→ **Problem to work on**
Search the entries for the string "class" and give the number of lines that hold it, nothing more.

→ **Listed records**
BEGIN

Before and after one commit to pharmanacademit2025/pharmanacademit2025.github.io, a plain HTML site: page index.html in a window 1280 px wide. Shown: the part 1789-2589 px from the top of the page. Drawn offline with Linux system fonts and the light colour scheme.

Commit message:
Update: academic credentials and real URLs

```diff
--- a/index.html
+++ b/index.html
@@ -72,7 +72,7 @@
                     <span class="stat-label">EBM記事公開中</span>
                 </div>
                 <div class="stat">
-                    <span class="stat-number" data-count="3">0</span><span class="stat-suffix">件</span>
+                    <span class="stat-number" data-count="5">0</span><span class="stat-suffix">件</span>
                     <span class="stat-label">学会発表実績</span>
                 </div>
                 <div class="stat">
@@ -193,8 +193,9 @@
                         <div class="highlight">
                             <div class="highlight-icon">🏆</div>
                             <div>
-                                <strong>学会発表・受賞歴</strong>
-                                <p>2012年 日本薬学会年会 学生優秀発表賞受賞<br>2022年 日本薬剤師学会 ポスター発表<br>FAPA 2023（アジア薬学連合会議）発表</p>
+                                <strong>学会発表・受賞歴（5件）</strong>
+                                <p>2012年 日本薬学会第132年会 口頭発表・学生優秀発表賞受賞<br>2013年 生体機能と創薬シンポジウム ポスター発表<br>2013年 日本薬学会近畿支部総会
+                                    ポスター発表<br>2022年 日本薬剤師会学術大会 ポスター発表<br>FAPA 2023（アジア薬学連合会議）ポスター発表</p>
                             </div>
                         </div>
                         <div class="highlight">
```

END

→ **Completed task**
9